“Reporter: How many people who labor in the same musical vineyard in which you toil – how many are protest singers? That is, people who use their music, and use the songs to protest the, uh, social state in which we live today: the matter of war, the matter of crime, or whatever it might be.
Bob Dylan: Um… how many?
Reporter: Yes. How many?
Bob Dylan: Uh, I think there’s about, uh…136.
Reporter: You say about 136, or you mean exactly 136?
Bob Dylan: Uh, it’s either 136 or 142.”
Owen Hewitson wrote at Lacanonline.com on 15.5.12:
“It was announced last week that psychoanalyst Jean Laplanche has died in Beaune, near Dijon, France, aged 87. Coincidentally he passed away on 6th May, the 156th anniversary of Freud’s birth.
This sad news nevertheless gives us occasion to revisit the work of this most brilliant of psychoanalytic thinkers, early follower of Lacan and, of course, translator of Freud’s work into French.
Laplanche is perhaps best known to the English-speaking world for his magisterial The Language of Psycho-Analysis, co-authored with J.B-. Pontalis, which was first published in French in 1967 and is now translated into over 25 languages. It remains a vital reference work for anyone interested in studying psychoanalysis.

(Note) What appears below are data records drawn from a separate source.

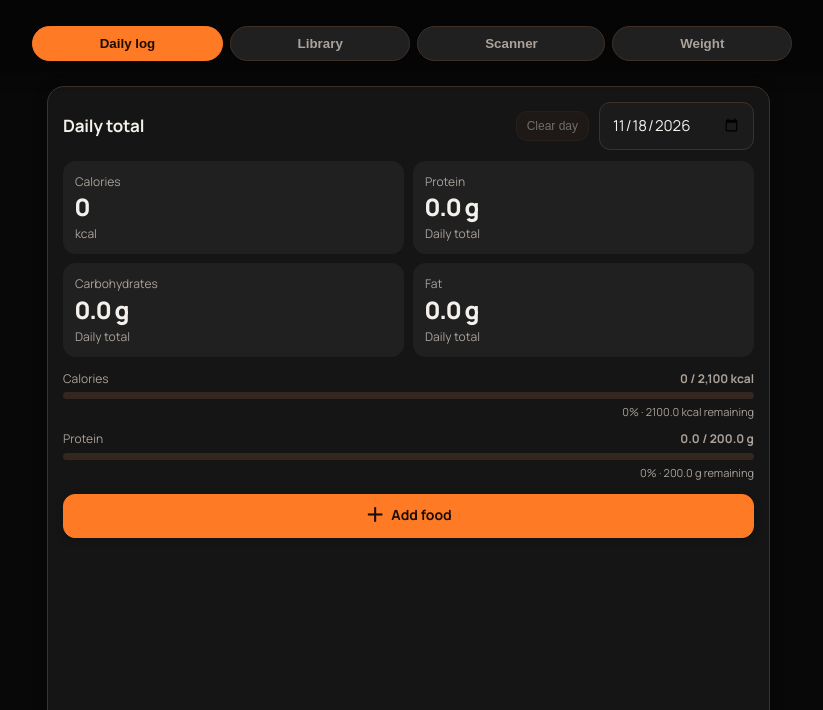
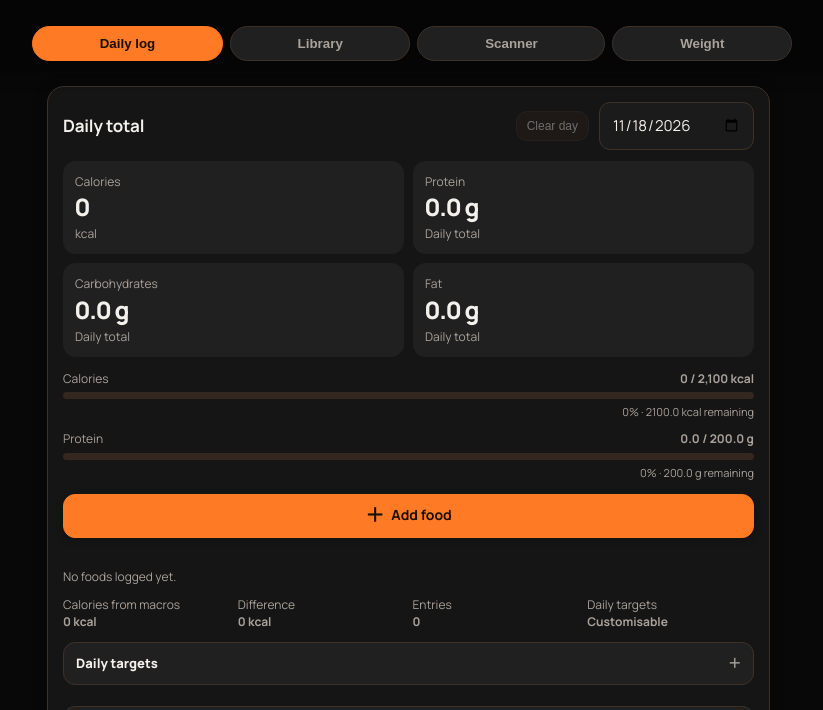
Before and after one commit to Jarrwubwub/Macro-Ledger, a plain HTML site: page index.html in a window 1280 px wide. Shown: the part 90-800 px from the top of the page, without its empty margins (228-1051 px from the left). Drawn offline with Linux system fonts and the light colour scheme.

Commit message:
Add files via upload

```diff
--- a/index.html
+++ b/index.html
@@ -287,18 +287,14 @@ body > header { padding-top: 38px !important; }
 <style>
 
 /* v100: bring Daily Log food entries up by approximately 7 mm. */
-#diary #diaryEntries {
-  margin-top: max(0px, calc(var(--diary-entry-clearance, 18px) - 45px)) !important;
-}
+#diary #diary #diaryEntries { margin-top: 19px !important; }
 
 </style>
 <style>
 
 /* v102: keep the first Daily Log entry a consistent 5mm below Add food
    on both mobile and desktop; do not use the old viewport-sized spacer. */
-#diary #diaryEntries {
-  margin-top: 19px !important;
-}
+#diary #diary #diaryEntries { margin-top: 19px !important; }
 
 </style>
 </head>
@@ -702,9 +698,7 @@ body > main::-webkit-scrollbar { width: 7px; }
 body > main::-webkit-scrollbar-thumb { background: #626a73; border-radius: 8px; }
 /* The first diary entry starts below the initial viewport. The spacer is
    calculated from the actual Add food button position and viewport height. */
-#diary #diaryEntries {
-  margin-top: var(--diary-entry-clearance, 18px) !important;
-}
+#diary #diary #diaryEntries { margin-top: 19px !important; }
 @media (max-width: 600px) {
   body > main { top: var(--ledger-header-height, 170px) !important; }
 }
@@ -780,4 +774,12 @@ body > header .tabs {
 <script>
 (()=>{const allowed=['orange','blue','yellow','red','monochrome'];const saved=localStorage.getItem('macroLedgerTheme');const theme=allowed.includes(saved)?saved:'orange';document.documentElement.dataset.theme=theme;const meta=document.querySelector('meta[name="theme-color"]');if(meta)meta.content='#080808';})();
 </script>
+
+<style id="diary-entry-spacing-v103">
+/* Single source of truth: 19px gap below Add food on mobile and desktop. */
+body #diary #diaryEntries {
+  margin-top: 19px !important;
+}
+</style>
+
 </body></html>
--- a/sw.js
+++ b/sw.js
@@ -1,4 +1,4 @@
-const CACHE='macro-ledger-v102';
+const CACHE='macro-ledger-v103';
 const FILES=['./','./index.html','./app.js','./foods.js','./manifest.webmanifest','./icon-192.png','./icon-512.png'];
 self.addEventListener('install',event=>event.waitUntil(caches.open(CACHE).then(cache=>cache.addAll(FILES)).then(()=>self.skipWaiting())));
 self.addEventListener('activate',event=>event.waitUntil(caches.keys().then(keys=>Promise.all(keys.filter(key=>key.startsWith('macro-ledger-')&&key!==CACHE).map(key=>caches.delete(key)))).then(()=>self.clients.claim())));
--- a/version.json
+++ b/version.json
@@ -1,4 +1,4 @@
 {
-  "version": "102",
+  "version": "103",
   "name": "MK's Ledger"
 }
```
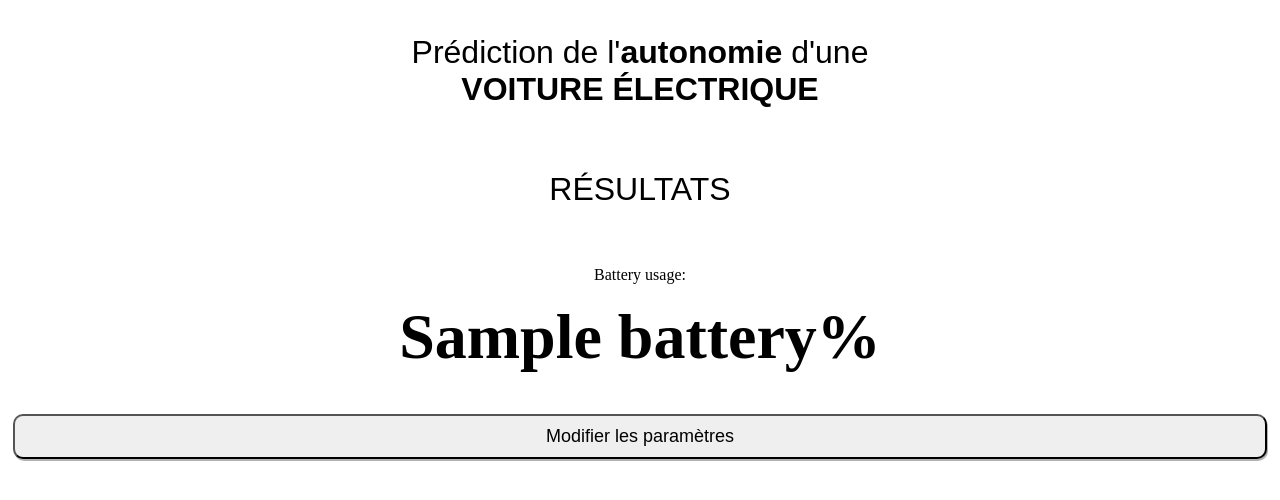
After one commit to AlexandreCabana/EVAIAutonomyPredictor, a FastAPI app: template fastApiProject/templates/resultat.html in a window 1280 px wide. The commit adds this page. Shown: the top 500 px of the page. Run offline with FastAPI, Linux system fonts and the light colour scheme; the template is opened without the code that fills it: most values are stand-ins (such as "Sample title", 1, 10 or a date in 2020); some libraries are stand-ins or nearby versions.

Commit message:
base pour page resultat

```diff
--- a/fastApiProject/main.py
+++ b/fastApiProject/main.py
@@ -1,9 +1,14 @@
+from random import random, randint
 from typing import Annotated
 from fastapi import FastAPI, Path, Request, Form, requests
 from pydantic import BaseModel
 from fastapi.responses import HTMLResponse
 from fastapi.templating import Jinja2Templates
+from starlette import status
+from starlette.responses import RedirectResponse
 from starlette.staticfiles import StaticFiles
+from sympy import Float
+
 
 app = FastAPI()
 
@@ -42,29 +47,14 @@ class User:
         self.last_name = last_name
         self.driving_style = driving_style
 
-# function
-
-@app.put("/items/{item_id}")
-async def update_item(
-    item_id: Annotated[int, Path(title="The ID of the item to get", ge=0, le=1000)],
-    q: str | None = None,
-    item: Item | None = None,
-):
-    results = {"item_id": item_id}
-    if q:
-        results.update({"q": q})
-    if item:
-        results.update({"item": item})
-    return results
-
 @app.get("/", response_class=HTMLResponse)
-async def read_items(request: Request):
+async def main_page(request: Request):
     return templates.TemplateResponse(
         request=request, name="index.html"
     )
 
-@app.post("/results/")
-async def results(
+@app.post("/submit")
+async def submit(
         marque: str = Form(...),
         modele: str = Form(...),
         is_ac_used: bool = Form(False),
@@ -77,22 +67,15 @@ async def results(
 
     car_info = CarInfo(marque, modele, conduite, is_ac_used)
     env_info = EnvironmentInfo(temperature, meteo, slide_range, roughness_range)
+    result =randint(0,1000)/10
+    # return FormInfo(car_info, env_info)
+    return RedirectResponse(url=f"/result?battery={result}",
+                                status_code=status.HTTP_303_SEE_OTHER)
 
-    return FormInfo(car_info, env_info)
-
-
-@app.post("/submit/")
-async def submit(name: str = Form(...),last_name: str = Form(...), conduite: str = Form(...)):
-    user = User(name,last_name,conduite)
-    print(conduite)
-    return user
-
-@app.post("/submit_selected")
-async def handle_selection(selected_option: Annotated[str, Form()]):
-    return {"message": f"You chose : {selected_option}"}
-
-def get_info_from_user(user: User):
-    string = ""
-    # get length
-    string += f"Your first name, {user.name}, contains {len(user.name)} letters and your last name, {user.last_name}, contains {len(user.last_name)} letters"
-    return string
+@app.get("/result")
+def page_resultat(request: Request, battery: float):
+    print(battery)
+    return templates.TemplateResponse(
+        "resultat.html",
+        {"request": request, "battery": battery}
+    )
--- a/fastApiProject/static/styles.css
+++ b/fastApiProject/static/styles.css
@@ -11,6 +11,16 @@
 body{
     background-color: var(--bg-clor);
     color: var(--text-color);
+}
+
+button{
+    padding: 10px 20px;
+    font-size: large;
+    border-radius: 10px;
+    background-color: #efefef;
+    box-shadow: 1px 2px rgba(0, 0, 0, 0.3);
+    width: 100%;
+    margin-top: 20px;
 }
 
 .page {
@@ -100,6 +110,11 @@ body{
     color: #191919;
 }
 
+.options input[type="radio"][value="assassin"]:checked + label{
+    background-color: #ffbbbb;
+    border-color: #cc4444;
+}
+
 .meteo-icons {
     display: flex;
     flex-direction: row;
@@ -150,6 +165,12 @@ label {
     margin-bottom: 10px;
 }
 
+/* RESULTATS */
+.battery_title{
+    font-family: "ui-monospace";
+    font-size: 4em;
+}
+
 @media (max-width: 1000px) {
     .div-sections-parametres {
         flex-direction: column;
--- a/fastApiProject/templates/index.html
+++ b/fastApiProject/templates/index.html
@@ -11,7 +11,7 @@
 <body>
     <div class="page">
         <h1>Prédiction de l'<b>autonomie</b> d'une <b><br>VOITURE ÉLECTRIQUE</b></h1>
-        <form action="/results" method="post" id="selectionForm">
+        <form action="/submit" method="post" id="selectionForm">
             <div class="div-sections-parametres">
                 <div class="panel">
                     <div class="section-parametres">
@@ -95,10 +95,10 @@
                 </div>
 
             </div>
+            <button type="submit">Envoyer</button>
+        </form>
 
-            <button type="submit">Envoyer</button>
 
-        </form>
 
     </div>
 
--- /dev/null
+++ b/fastApiProject/templates/resultat.html
@@ -0,0 +1,25 @@
+<!DOCTYPE html>
+<html lang="en">
+
+<head>
+    <meta charset="UTF-8">
+    <meta name="viewport" content="width=device-width, initial-scale=1.0">
+    <link rel="stylesheet" href="../static/styles.css">
+    <title>Document</title>
+</head>
+
+<body>
+    <div class="page">
+        <h1>Prédiction de l'<b>autonomie</b> d'une <b><br>VOITURE ÉLECTRIQUE</b></h1>
+        <h1>RÉSULTATS</b></h1>
+        <div>
+            <p>Battery usage:</p>
+            <label class="battery_title">{{ battery }}%</label>
+        </div>
+        <button onclick="location.href='/'">Modifier les paramètres</button>
+    </div>
+
+</body>
+<script src="../static/script.js"></script>
+<script src="https://cdnjs.cloudflare.com/ajax/libs/PapaParse/5.3.0/papaparse.min.js"></script>
+</html>
```
Also changed, not shown: fastApiProject/src/svg/cloud.svg (deleted).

Laplanche was one of the very few thinkers that rival Lacan in their reading of Freud, but the clarity and precision of his teaching singles him out from the latter.
After fighting in the French Resistance during the war, Laplanche entered the Ecole normale supérieure – later the venue for many of Lacan’s Seminars – in 1944. First a physician and later trained as a psychiatrist, he then underwent a psychoanalysis with Lacan until November 1963.
Laplanche then became one of the founders, in 1964, of the Association psychanalytique de France (Psychoanalytic Association of France) along with a number of followers of Lacan’s seminar who were later also to be critical of his work (amongst them Daniel Lagache, Vladimir Granoff and Daniel Widlöcher).
In 1970 Laplanche established the Centre de recherches en psychanalyse et psychopathologie fondamentale (the Centre for Research in Psychoanalysis and Fundamental Psychopathology) at the University of Paris VII, where he later held the post of Professor Emeritus.
Laplanche also had a little-known sideline in viticulture, managing the vineyards at Château de Pommard, which he inherited from his father, from 1966-2003.”